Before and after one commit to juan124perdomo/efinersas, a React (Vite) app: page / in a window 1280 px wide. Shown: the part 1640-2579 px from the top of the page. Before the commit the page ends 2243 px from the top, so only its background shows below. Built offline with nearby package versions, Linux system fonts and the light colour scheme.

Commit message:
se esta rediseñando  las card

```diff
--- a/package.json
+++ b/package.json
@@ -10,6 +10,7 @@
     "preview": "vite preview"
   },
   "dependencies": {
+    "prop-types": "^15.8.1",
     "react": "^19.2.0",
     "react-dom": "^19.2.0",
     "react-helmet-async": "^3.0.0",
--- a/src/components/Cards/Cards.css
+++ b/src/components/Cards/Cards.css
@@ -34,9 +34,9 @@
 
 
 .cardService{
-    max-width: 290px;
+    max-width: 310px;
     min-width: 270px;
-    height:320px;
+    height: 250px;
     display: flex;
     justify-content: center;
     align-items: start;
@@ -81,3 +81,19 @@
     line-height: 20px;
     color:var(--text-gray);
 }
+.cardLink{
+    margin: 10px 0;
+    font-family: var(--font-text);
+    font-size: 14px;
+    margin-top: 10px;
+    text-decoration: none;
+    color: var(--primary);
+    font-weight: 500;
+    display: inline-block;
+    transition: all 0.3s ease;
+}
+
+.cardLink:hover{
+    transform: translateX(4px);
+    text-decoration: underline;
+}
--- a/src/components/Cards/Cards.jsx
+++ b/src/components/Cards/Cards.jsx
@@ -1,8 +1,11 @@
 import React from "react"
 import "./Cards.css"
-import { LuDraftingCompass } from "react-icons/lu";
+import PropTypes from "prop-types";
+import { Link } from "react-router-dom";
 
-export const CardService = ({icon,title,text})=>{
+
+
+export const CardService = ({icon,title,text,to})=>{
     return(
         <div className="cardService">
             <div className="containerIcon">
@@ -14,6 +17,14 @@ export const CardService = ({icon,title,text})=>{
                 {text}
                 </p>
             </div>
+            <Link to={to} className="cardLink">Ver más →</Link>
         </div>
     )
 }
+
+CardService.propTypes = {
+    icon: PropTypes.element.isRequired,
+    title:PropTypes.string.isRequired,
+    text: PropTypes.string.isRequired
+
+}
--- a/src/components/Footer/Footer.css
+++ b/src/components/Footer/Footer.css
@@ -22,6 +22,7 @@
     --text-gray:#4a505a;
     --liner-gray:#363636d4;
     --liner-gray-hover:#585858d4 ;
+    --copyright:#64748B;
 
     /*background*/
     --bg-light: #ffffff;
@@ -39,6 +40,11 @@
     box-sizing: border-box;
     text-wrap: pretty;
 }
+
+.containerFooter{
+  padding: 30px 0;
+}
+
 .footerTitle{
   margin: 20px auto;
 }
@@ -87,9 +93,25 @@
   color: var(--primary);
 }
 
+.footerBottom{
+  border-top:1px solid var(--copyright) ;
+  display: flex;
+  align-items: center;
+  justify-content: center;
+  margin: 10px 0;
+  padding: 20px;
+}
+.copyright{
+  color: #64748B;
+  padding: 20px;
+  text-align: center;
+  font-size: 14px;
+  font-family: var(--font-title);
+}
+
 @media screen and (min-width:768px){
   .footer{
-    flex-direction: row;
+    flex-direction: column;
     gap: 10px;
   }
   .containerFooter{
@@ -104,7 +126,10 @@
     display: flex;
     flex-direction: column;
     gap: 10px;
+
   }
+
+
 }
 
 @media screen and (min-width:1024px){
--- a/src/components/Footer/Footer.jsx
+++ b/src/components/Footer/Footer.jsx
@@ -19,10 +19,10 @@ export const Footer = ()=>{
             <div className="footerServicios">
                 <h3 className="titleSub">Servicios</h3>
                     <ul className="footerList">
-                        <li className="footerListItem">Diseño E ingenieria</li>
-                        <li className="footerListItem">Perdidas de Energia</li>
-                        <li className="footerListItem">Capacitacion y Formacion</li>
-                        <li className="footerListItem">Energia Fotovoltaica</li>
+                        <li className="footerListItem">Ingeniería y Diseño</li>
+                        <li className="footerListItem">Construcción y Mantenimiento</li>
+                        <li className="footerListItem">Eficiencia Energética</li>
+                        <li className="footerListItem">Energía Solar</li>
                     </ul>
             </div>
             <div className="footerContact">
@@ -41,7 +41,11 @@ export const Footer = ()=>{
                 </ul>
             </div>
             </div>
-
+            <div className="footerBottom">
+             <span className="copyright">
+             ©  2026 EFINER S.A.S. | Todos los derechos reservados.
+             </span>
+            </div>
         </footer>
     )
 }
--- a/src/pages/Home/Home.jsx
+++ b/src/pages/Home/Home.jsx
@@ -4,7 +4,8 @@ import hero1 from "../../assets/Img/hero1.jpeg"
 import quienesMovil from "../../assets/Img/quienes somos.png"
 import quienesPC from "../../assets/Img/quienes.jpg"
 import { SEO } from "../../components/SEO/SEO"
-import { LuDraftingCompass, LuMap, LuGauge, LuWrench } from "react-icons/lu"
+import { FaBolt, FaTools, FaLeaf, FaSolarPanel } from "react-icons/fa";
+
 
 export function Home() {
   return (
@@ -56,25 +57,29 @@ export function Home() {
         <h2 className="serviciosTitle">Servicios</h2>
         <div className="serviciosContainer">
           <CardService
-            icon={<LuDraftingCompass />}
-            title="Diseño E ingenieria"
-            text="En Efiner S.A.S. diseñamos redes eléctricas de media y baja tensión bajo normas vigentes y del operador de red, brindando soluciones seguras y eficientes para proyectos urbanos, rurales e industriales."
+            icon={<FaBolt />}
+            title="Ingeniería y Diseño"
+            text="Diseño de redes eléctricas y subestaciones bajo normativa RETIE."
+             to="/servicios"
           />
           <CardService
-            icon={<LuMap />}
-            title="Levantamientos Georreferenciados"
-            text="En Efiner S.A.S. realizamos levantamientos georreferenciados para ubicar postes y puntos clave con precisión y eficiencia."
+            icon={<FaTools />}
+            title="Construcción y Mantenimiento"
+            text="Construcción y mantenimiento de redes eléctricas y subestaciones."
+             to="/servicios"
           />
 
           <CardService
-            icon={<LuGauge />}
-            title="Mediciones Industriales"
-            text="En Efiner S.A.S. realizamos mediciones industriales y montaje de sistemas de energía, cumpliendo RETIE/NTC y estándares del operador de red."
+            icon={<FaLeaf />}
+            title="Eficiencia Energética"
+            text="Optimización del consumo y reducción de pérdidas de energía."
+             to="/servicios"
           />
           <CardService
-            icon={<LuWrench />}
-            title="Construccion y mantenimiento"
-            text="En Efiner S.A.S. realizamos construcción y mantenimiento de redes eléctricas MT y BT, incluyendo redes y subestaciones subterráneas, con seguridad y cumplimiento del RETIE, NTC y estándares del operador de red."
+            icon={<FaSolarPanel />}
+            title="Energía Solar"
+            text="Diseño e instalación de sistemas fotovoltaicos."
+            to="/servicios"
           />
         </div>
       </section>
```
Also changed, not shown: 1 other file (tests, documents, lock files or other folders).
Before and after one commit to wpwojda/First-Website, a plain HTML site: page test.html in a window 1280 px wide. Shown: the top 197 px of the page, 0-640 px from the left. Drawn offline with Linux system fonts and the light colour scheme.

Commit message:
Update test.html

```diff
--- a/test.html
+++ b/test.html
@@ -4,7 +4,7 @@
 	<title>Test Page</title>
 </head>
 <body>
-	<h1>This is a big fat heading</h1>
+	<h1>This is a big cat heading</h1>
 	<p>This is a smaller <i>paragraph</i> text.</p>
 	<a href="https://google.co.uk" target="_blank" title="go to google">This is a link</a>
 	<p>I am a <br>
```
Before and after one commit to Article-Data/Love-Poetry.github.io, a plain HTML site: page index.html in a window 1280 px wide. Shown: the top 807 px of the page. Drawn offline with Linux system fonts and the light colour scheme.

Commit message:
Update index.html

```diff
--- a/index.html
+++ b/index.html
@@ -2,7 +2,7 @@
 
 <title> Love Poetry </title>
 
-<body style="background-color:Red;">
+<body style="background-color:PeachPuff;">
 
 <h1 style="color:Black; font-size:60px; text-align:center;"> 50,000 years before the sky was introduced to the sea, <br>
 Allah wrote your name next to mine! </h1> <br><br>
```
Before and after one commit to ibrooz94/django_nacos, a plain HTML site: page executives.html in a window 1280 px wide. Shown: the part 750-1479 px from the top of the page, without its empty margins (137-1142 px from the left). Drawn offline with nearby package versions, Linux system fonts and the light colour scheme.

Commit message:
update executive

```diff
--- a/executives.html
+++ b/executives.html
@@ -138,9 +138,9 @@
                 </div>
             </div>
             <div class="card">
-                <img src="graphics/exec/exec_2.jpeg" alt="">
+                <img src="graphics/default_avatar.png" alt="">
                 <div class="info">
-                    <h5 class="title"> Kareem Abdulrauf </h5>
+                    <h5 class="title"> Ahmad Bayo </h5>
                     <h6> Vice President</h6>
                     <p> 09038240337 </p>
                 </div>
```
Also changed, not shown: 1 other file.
-=-=-
## WORK REQUEST:
Wherever the string "width" occurs in the entries, copy that whole line.

## OUTPUT BELOW:
-    max-width: 290px;
+    max-width: 310px;
     min-width: 270px;
 @media screen and (min-width:768px){
 @media screen and (min-width:1024px){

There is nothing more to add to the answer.